Going to sea in a modern lifeboat in all weathers is a big enough challenge. Imagine setting out to save lives in a 37ft open boat which had to be rowed. That’s what the crew of the James Stevens No 10 had to do when the vessel was in service in St Ives between 1900 and 1933. But what happened to her after that?
The truth is that we don’t accurately know, but St Ives RNLI’s mechanic and second coxswain, Robin Langford, also a shipwreck researcher and maritime antique specialist, has traced as much of her history as he can, and is leading a restoration project to get her back in the water at St Ives this year.
The vessel was one of 20 lifeboats purchased by the RNLI from an 1894 legacy of Birmingham property developer James Stevens. He left £50,000 all to that charity — worth £6,400,000 today.
Built by the Thames Ironworks and Shipbuilding and Engineering Company in 1899, James Stevens No 10 was transported by train to Hayle, from where she was launched, before taking up duty in St Ives. During her service she saved 227 human lives, and those of two dogs. She was replaced in 1933 by the Caroline Parsons and went on to be a pleasure boat, working St Ives Bay and Seal Island. Then, during the Second World War, she disappeared. “I think she was used at Dunkirk, and I’m researching that at the moment,” says Robin.
She re-appeared at Walton-on-the-Naze, Essex, now re-named the Patricia Mary, and was purchased by a Colonel Hawkes, commander of the Colchester Military Garrison, who converted her into a houseboat. After he died, the vessel was surveyed — clearly not very competently, as shortly afterwards, she sank. She ended up in a boatyard at Walton, where, despite her new name, a lifeboat enthusiast realised this was the James Stevens No 10. He wrote to St Ives RNLI, and a letter about the discovery was carried in the Times & Echo. A Cornish businessman encouraged his son to purchase the boat and renovate it, which they did in 2002. It became a pleasure boat once again for several years, then was replaced by a faster vessel, ending up at Dynamite Quay, Hayle.
The James Steven No 10 getting ready for repair in Hayle
“I tried to negotiate the purchase of her for several years, from the then current owner,” says Robin. “However, he then sold her to a chap in Scarborough.” The new owner then put the vessel on eBay after being quoted £4,000 to transport her back to Yorkshire. “I then negotiated the purchase off him after the highest bidder on eBay did not pay for the lifeboat.”
Robin purchased the James Stevens No 10 on his 50th birthday and now heads a group gradually bringing her back to seaworthiness with the intention of getting her back in the water in her home port. The plan is to restore, refit and re-engine her. She will then offer educational passenger trips around St Ives Bay, and any profit raised will go into other local community projects.
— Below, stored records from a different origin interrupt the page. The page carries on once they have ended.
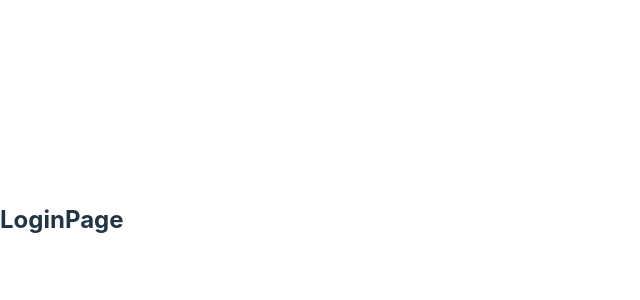
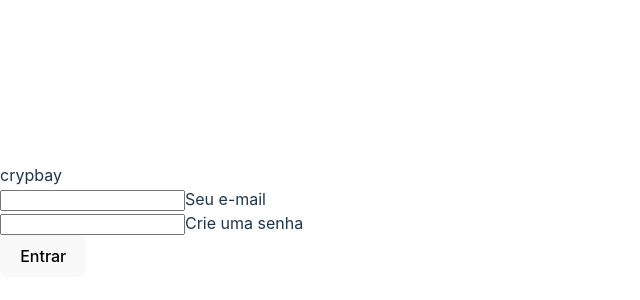
Before and after one commit to danielviana10/crypbay, a React (Vite) app: page /login in a window 1280 px wide. Shown: the part 180-480 px from the top of the page, without its empty margins (0-640 px from the left). Built offline with nearby package versions, Linux system fonts and the light colour scheme.

Commit message:
feat: add login.

```diff
--- a/src/pages/loginPage/index.tsx
+++ b/src/pages/loginPage/index.tsx
@@ -1,5 +1,10 @@
+import { LoginForm } from "../../components/Form/LoginForm";
+
 export const LoginPage = () => {
-    return(
-        <h2>LoginPage</h2>
-    )
-}
+  return (
+    <>
+      <header>crypbay</header>
+      <LoginForm />
+    </>
+  );
+};
--- a/src/providers/userContext.tsx
+++ b/src/providers/userContext.tsx
@@ -1,7 +1,7 @@
 import { createContext } from "react";
 import { useNavigate } from "react-router-dom";
 import { TLoginFormValues } from "../components/Form/LoginForm/loginFormSchema";
-import { api } from "../services/api";
+/* import { api } from "../services/api"; */
 import { toast } from "react-toastify";
 
 interface IUserContext {
@@ -11,20 +11,20 @@ interface IUserContext {
   ) => Promise<void>;
 }
 
-interface IUser {
+/* interface IUser {
   name: string;
   email: string;
   id: string;
-}
+} */
 
 interface IUserProviderProps {
   children: React.ReactNode;
 }
 
-interface IUserLoginResponse {
+/* interface IUserLoginResponse {
   accessToken: string;
   user: IUser;
-}
+} */
 
 export const UserContext = createContext({} as IUserContext);
 export const UserProvider = ({ children }: IUserProviderProps) => {
@@ -36,9 +36,11 @@ export const UserProvider = ({ children }: IUserProviderProps) => {
   ) => {
     try {
       setLoading(true);
-      const { data } = await api.post<IUserLoginResponse>("/login", formData);
+      /* const { data } = await api.post<IUserLoginResponse>("/login", formData);
       localStorage.setItem("@TOKEN_KenzieBurguer", data.accessToken);
-      localStorage.setItem("@USERID_KenzieBurguer", data.user.id);
+      localStorage.setItem("@USERID_KenzieBurguer", data.user.id); */
+      console.log(formData);
+
       toast.success("Login bem sucedido");
       navigate("/dashboard");
     } catch (error: any) {
--- a/src/services/api.ts
+++ b/src/services/api.ts
@@ -1,6 +1,6 @@
 import axios from "axios";
 
 export const api = axios.create({
-  baseURL: "https://hamburgueria-kenzie-v2.herokuapp.com",
-  timeout: 8000,
+  /* baseURL: fakeapi
+  timeout: 8000, */
 });
```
She will hopefully also offer free educational trips for local schoolchildren.
The restoration has also been supported by several local businesses and many keen individual supporters of the project. “With all her history she has to stay in St Ives,” says Robin. To find out more, and to support the project, search for ‘lifeboat James Stevens No 10’ on Facebook and Instagram, and watch this website.